First up, I should warn you not to take the title of this post the wrong way. This is not a holy grail checklist of things to do in order to succeed/ survive/ both (although I do hope to report back positively on all fronts in another 1.75 years…) Rather, it is a comment on an online course I recently enrolled in. The MOOC, entitled “How to Survive Your PhD”, is run out of the Australian National University, and designed by Dr Inger Mewburn (aka The Thesis Whisperer – what a title!)
The course description is as follows:
What you’ll learn
- Understand the common emotional experiences of research students and why they tend to have emotional issues in common.
- Discuss and create strategies and approaches to help research students cope with the emotional challenges of research study.
- Help academics and prospective academics become more effective research supervisors.
Why am I doing the course? It’s definitely not because I have stacks of time to spare (between tutoring, chapter writing, reading, and actual PhD-ing, there’s only just enough time to cook dinner and tease the dog). It did, however, look like a great opportunity to connect with other PhD students at different stages of their research. Connections are really important, and they can often be neglected when in the throes of writing on a very specific and obscure topic that no one else has even heard of. I actually found out about the MOOC when reading The Thesis Whisperer’s blog post on isolation, so that was one motivation. That’s the same motivation that makes me want to help out at social events at our university, because I think that creating the opportunities for people to come together is a really important step in building a community.
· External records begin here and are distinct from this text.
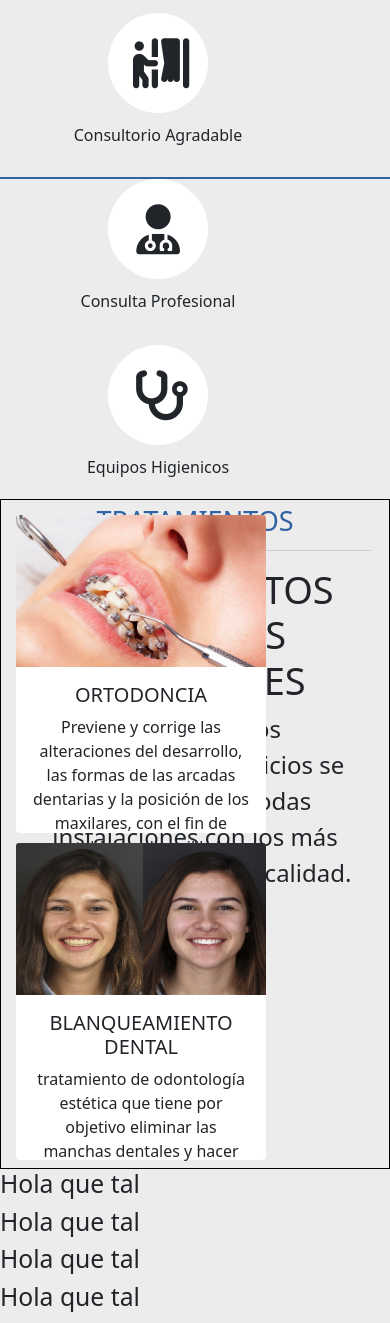
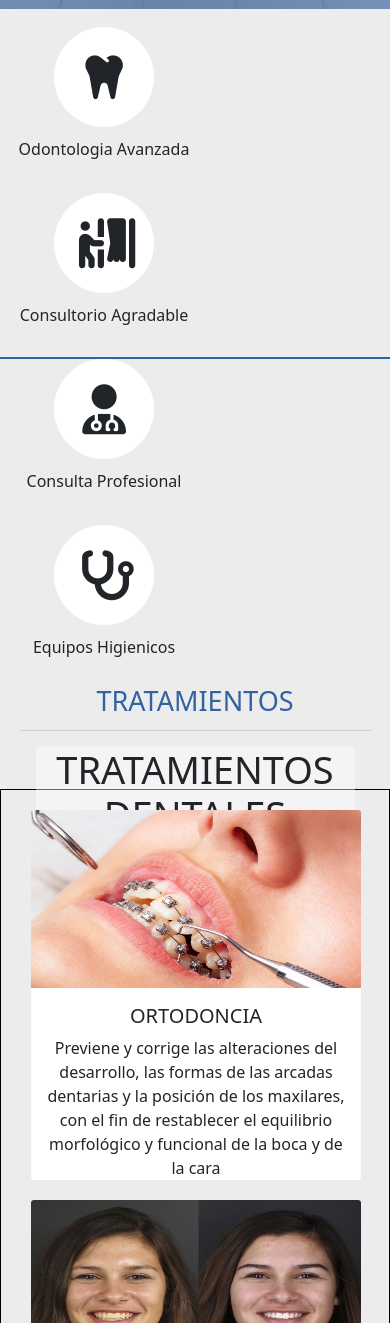
Before and after one commit to FranciscoValla/consultorioDental, a plain HTML site: page index.html in a window 390 px wide. Shown: the part 677-2000 px from the top of the page. Drawn offline with nearby package versions, Linux system fonts and the light colour scheme.

Commit message:
se arreglo diseño para moviles

```diff
--- a/estilos.css
+++ b/estilos.css
@@ -161,7 +161,6 @@ header .icono{
     }
     /* ----------------------------- */
     .header .texto{
-        float: left;
         width: 80%;
         margin: 0 10%;
         height: 50%;
@@ -169,7 +168,6 @@ header .icono{
     }
 
     .header img{
-        float: left;
         height: 50%;
         margin: 0 25% !important;
     }
@@ -213,3 +211,54 @@ header .icono{
         height: 48%;
     }
 }
+
+/* -------------------------     ------------------------        ------------------------ */
+/* -------------------------     ------------------------        ------------------------ */
+/* -------------------------     ------------------------        ------------------------ */
+@media only screen and (max-width: 412px) {
+    .carousel-item{
+        height: 630px !important;
+    }
+    .header img{
+        height: 42%;
+        margin: 0 12% !important;
+    }
+
+    /* -------------------- */
+    header .iconos{
+        width: 100%; height: 350px;
+        padding: 0 10px; padding-left: 10px;
+    }
+    header .icono{
+        width: 180px; height: 150px;
+        margin:8px 4px;
+    }
+    .icono .i{
+        width: 100px; height: 100px;
+        margin: 10px 40px;
+        border-radius: 50%;
+        background-color: white;
+    }
+
+/* {{{{{{   Inicio de Main    }}}}}} */
+    .tarjetas-titulo{
+        height: 400px;
+        margin-top: 30px;
+    }
+    .tarjetas-titulo .card-title{
+        background-color: rgba(255, 255, 255,0.4);
+        border-radius: 2px;
+    }
+    .tarjetas{
+        border: solid 1px black;
+        padding:10px;
+        height: 1600px;
+        overflow: hidden;
+    }
+    .tarjetas .card{
+        height: 370px; width: 330px;
+        margin: 10px 20px;
+        border: none;
+        background-color: white;
+    }
+}
```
Then there is the course content itself. With weekly topics such as Confidence, Loneliness, Frustration, and Curiosity, the course looked both interesting and useful. Such emotions are common to most PhD students at some point, but we often don’t think about them until we’re right under their shadow. In New Zealand we are taught about Hauora whilst at school; the Maori philosophy of health teaches that wellbeing consists of many elements, including physical, mental, emotional, social, and spiritual. This course seems like one way to make sure the emotional side of things gets a look in. It’s also a good chance to take a look at the balance of everything else as well, before I get quicksunk into the convoluted theories and half-drafts of a midway PhD student’s working life.
Thirdly, I’m just curious. Curious to see how the course will pan out, curious to see how a MOOC works, and curious to see what the experience of participating in such a course is like. Having never taken parti n anything like this before, I’m pretty much guaranteed to learn something – and hopefully some ways to make that something count for more things down the track.
So, there you have it: Ten Weeks to find the answers to life, the universe, and everything (or just to make contact with other like minded researchers, and take stock of what’s what). Either way, you can follow along on twitter using the hashtag #survivephd15